02 December 2022 00:00
Seven company board members from five companies in the US have recently been ousted by the US Department of Justice. The directors’ dramatic defenestration is linked to the DOJ’s decision to breathe new life into Section 8 of the Clayton Act, which prohibits interlocking directorates among competitors. The logic behind the law is that shared board members can lead to a dampening of competition or even to the illegal exchange of information among rivals. The DOJ’s decision to reawaken the dormant 1914 provision will prompt some particularly serious soul-searching among directors appointed by private equity firms.
02 November 2022 19:55 by Michael ActonThe US Department of Justice’s antitrust division is shaking up the world of corporate governance.
James Panichi Senior Editor, Asia Pacific
James, an Australian journalist with over 25 years’ experience in print and electronic media, helps to oversee MLex’s coverage of regulatory risk in Asia, with special attention to Australia and New Zealand. In 2016, James was appointed as MLex’s managing editor for continental Europe, overseeing the Brussels bureau’s coverage of EU regulatory affairs and managing a team of 16 journalists in Brussels and Geneva. Previously James worked for the European Voice newspaper, before joining the... Read more
Michael Acton Senior Correspondent
Michael is a senior correspondent for MLex in San Francisco, where he moved in 2020 after working in our Brussels bureau. Before joining MLex, he reported on EU politics as the Financial Times’ Nico Colchester Fellow in Brussels.

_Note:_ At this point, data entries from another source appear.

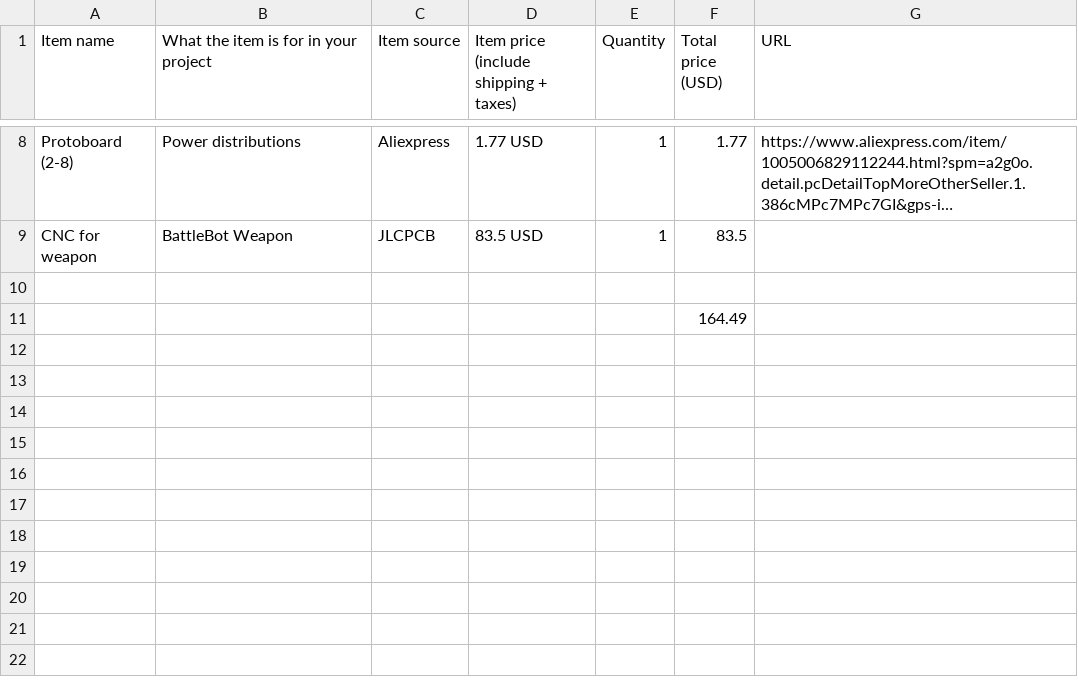
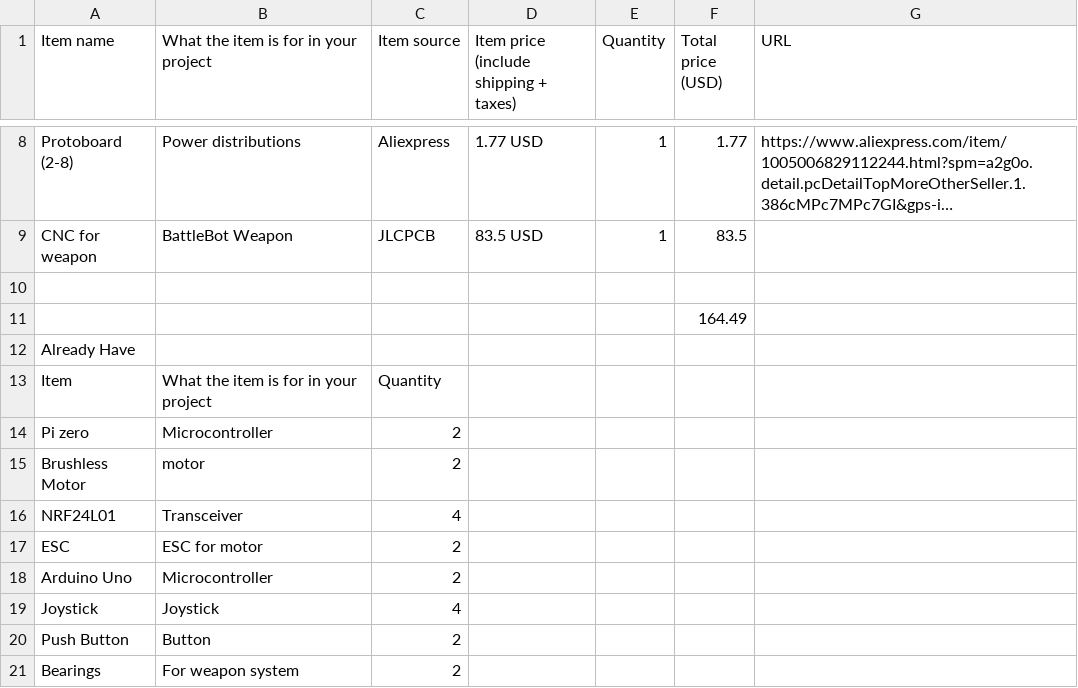
Before and after one commit to DominicTYLau/BattleBots, a CSV file: BOM.csv, drawn as a sheet; only a part is shown, gaps mark what is left out; long unchanged cells end in …; the diff names each change by its address in the sheet, - before the commit and + after, or states it on an @@ line.

Commit message:
Update BOM.csv

```diff
--- a/BOM.csv
+++ b/BOM.csv
+row 12: Already Have
+row 13: Item | What the item is for in your project | Quantity
+row 14: Pi zero | Microcontroller | 2
+row 15: Brushless Motor | motor | 2
+row 16: NRF24L01 | Transceiver | 4
+row 17: ESC | ESC for motor | 2
+row 18: Arduino Uno | Microcontroller | 2
+row 19: Joystick | Joystick | 4
+row 20: Push Button | Button | 2
+row 21: Bearings | For weapon system | 2
```
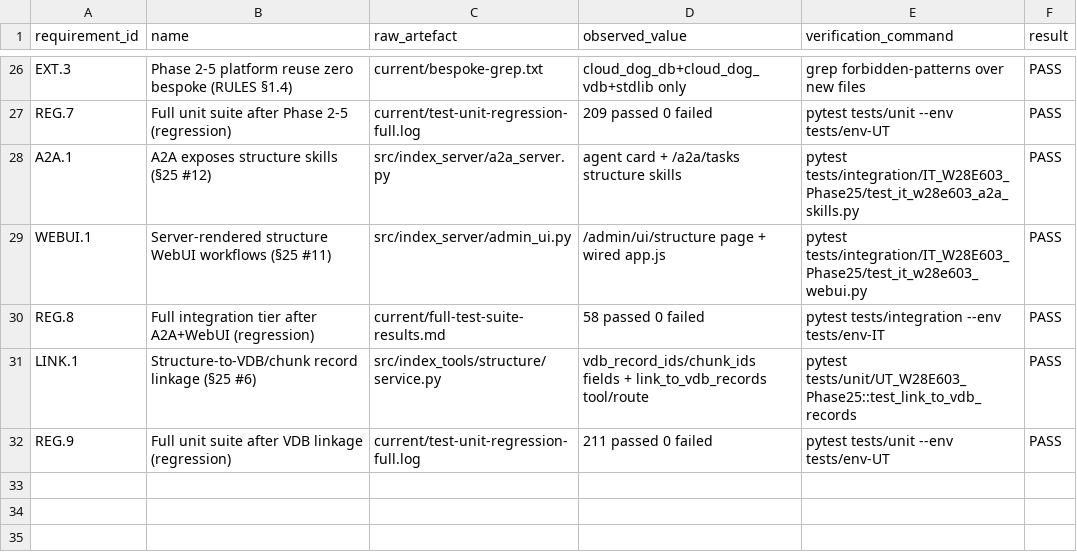
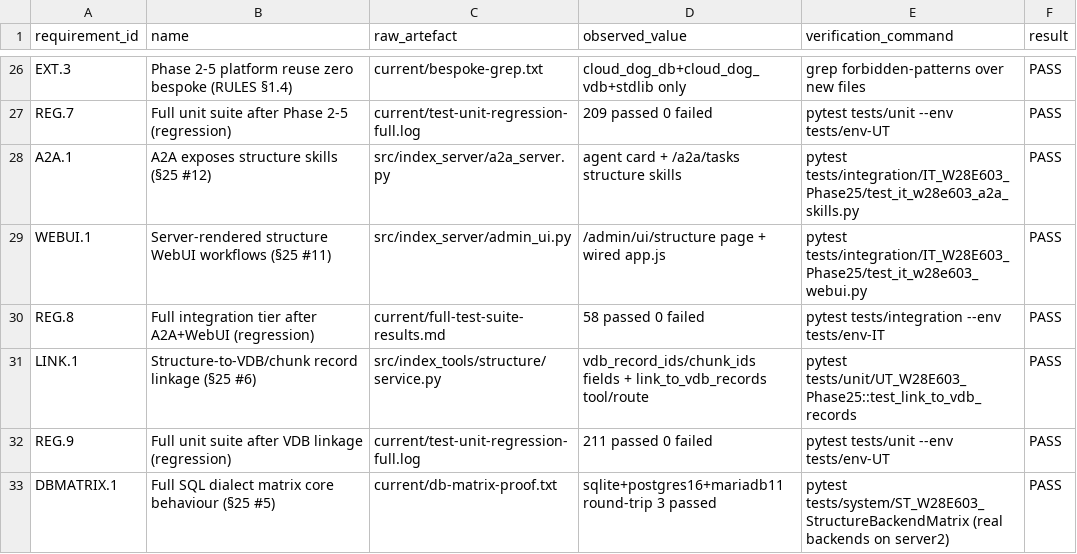
Before and after one commit to Cloud-Dog-AI/index-retriever-mcp-server, a TSV file: working/evidence/W28E-603-phase1/current/requirements-map.tsv, drawn as a sheet; only a part is shown, gaps mark what is left out; the diff names each change by its address in the sheet, - before the commit and + after, or states it on an @@ line.

```diff
--- a/working/evidence/W28E-603-phase1/current/requirements-map.tsv
+++ b/working/evidence/W28E-603-phase1/current/requirements-map.tsv
+row 33: DBMATRIX.1 | Full SQL dialect matrix core behaviour (§25 #5) | current/db-matrix-proof.txt | sqlite+postgres16+mariadb11 round-trip 3 passed | pytest tests/system/ST_W28E603_StructureBackendMatrix (real backends on server2) | PASS
```
Also changed, not shown: 4 other files.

Michael has a degree in International Relations and Politics from the University of Cambridge, and a degree in History and French from University College London and Paris IV Sorbonne.